This prestigious convertible limousine was created by Pininfarina from Turin who, starting from the 1957 Flaminia, extending its wheelbase up to 3.35 meters and its length up to almost five and a half meters, created a passenger compartment capable of accommodating seven people.
Four examples were made, renamed with the names of some thoroughbred horses of the Quirinale Stables: Belfiore, Belmonte, Belvedere and Belsito. However, the car was so liked by Queen Elizabeth II and Prince Philip that legend has it there is a fifth example, jealously preserved inside Buckingham Palace; even if there are no official confirmations on the matter.
The unique feature of the model is the rigid, foldable canvas hood. However, the Belsito was built with a non-opening canvas top above the driver’s seat. All are painted in the characteristic midnight blue, have black Connolly leather upholstery, intercom to communicate with the driver, five rear seats with a large sofa and two folding seats.

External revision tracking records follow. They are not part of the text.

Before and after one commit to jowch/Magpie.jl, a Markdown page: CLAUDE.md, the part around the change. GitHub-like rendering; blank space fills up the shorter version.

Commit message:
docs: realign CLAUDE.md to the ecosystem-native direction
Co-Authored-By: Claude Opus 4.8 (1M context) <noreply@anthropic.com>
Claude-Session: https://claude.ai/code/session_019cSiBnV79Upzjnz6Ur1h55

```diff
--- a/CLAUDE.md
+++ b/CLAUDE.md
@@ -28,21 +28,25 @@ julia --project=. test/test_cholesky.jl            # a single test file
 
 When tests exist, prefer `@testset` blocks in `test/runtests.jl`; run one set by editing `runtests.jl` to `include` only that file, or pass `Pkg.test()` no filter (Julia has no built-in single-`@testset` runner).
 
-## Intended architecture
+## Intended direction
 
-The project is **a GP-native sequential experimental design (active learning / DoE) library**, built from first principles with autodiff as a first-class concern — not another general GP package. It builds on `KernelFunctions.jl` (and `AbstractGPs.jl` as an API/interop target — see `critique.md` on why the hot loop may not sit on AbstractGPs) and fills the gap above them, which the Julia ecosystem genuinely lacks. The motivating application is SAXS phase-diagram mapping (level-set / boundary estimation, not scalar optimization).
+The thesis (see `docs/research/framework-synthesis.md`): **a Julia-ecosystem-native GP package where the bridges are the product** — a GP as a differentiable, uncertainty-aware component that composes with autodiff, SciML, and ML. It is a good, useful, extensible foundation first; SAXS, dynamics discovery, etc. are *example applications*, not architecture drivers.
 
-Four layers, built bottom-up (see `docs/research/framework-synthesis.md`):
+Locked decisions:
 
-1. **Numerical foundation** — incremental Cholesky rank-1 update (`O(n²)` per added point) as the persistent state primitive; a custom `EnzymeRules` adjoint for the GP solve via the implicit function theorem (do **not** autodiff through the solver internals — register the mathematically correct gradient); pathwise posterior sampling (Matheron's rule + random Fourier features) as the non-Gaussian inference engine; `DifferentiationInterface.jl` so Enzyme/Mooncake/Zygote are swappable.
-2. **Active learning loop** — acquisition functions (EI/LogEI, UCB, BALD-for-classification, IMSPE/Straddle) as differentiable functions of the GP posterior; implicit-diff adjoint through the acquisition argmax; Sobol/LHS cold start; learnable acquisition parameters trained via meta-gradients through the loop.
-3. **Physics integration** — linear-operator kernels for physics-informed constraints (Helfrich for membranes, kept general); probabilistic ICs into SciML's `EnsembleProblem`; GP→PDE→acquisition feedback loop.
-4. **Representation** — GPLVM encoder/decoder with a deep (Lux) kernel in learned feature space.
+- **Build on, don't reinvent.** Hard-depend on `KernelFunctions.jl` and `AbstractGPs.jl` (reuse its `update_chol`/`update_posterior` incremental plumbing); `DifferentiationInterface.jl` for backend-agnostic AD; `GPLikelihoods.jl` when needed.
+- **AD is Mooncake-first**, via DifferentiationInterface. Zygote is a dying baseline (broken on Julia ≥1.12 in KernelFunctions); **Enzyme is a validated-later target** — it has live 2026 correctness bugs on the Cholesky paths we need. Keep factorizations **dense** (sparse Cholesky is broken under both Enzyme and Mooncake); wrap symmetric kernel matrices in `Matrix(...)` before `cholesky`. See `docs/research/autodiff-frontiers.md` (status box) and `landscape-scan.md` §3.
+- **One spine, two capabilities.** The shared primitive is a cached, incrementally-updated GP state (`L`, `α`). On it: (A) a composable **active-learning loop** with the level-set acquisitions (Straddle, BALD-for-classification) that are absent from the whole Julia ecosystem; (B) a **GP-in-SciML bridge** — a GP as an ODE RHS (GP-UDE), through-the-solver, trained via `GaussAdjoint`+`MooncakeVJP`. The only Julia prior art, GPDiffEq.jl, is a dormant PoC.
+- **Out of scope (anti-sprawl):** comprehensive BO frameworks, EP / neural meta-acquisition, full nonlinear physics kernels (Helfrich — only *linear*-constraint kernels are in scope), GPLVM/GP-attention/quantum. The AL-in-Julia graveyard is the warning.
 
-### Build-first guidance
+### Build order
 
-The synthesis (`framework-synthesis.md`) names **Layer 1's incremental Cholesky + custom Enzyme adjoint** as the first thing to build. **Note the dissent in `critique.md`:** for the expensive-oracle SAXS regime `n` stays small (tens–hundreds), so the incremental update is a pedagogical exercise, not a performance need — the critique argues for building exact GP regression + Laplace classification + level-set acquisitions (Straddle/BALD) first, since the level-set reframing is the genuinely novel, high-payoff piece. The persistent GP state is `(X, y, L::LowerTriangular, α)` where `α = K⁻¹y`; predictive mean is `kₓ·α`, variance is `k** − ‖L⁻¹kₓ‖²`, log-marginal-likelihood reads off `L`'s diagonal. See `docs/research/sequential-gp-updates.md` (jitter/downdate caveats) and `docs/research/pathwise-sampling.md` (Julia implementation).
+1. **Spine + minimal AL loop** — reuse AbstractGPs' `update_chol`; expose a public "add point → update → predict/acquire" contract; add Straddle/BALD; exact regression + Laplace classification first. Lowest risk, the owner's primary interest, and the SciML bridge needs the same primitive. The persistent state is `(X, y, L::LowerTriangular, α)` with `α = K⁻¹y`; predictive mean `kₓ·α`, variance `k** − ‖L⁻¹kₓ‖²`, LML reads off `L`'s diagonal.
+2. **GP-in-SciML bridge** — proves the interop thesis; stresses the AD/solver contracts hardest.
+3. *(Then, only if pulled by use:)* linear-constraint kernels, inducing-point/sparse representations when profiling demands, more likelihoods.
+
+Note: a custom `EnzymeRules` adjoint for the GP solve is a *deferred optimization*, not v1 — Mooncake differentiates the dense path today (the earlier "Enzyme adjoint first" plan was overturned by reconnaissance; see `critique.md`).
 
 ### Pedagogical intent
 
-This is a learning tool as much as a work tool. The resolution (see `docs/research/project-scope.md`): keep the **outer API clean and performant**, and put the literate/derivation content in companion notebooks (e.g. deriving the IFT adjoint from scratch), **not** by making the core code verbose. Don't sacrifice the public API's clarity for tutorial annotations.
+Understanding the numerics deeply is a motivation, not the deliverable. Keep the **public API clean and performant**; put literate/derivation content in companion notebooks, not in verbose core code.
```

To enjoy the elegance of the Presidential Flaminia, in addition to the sovereign of England, were also personalities of the caliber of John Fitzgerald Kennedy and Charles De Gaulle. In 2001 the cars underwent a careful restoration and, currently, two of the specimens are entrusted to the Quirinale Stables: Belfiore and Belvedere are in fact the cars for the great occasions of the Head of State and the highest offices of the Republic.
The Belsito, on the other hand, can be seen at the historical museum of the Military Motorization in Rome, while the Belmonte has been exhibited since 2001 at the Turin Automobile Museum.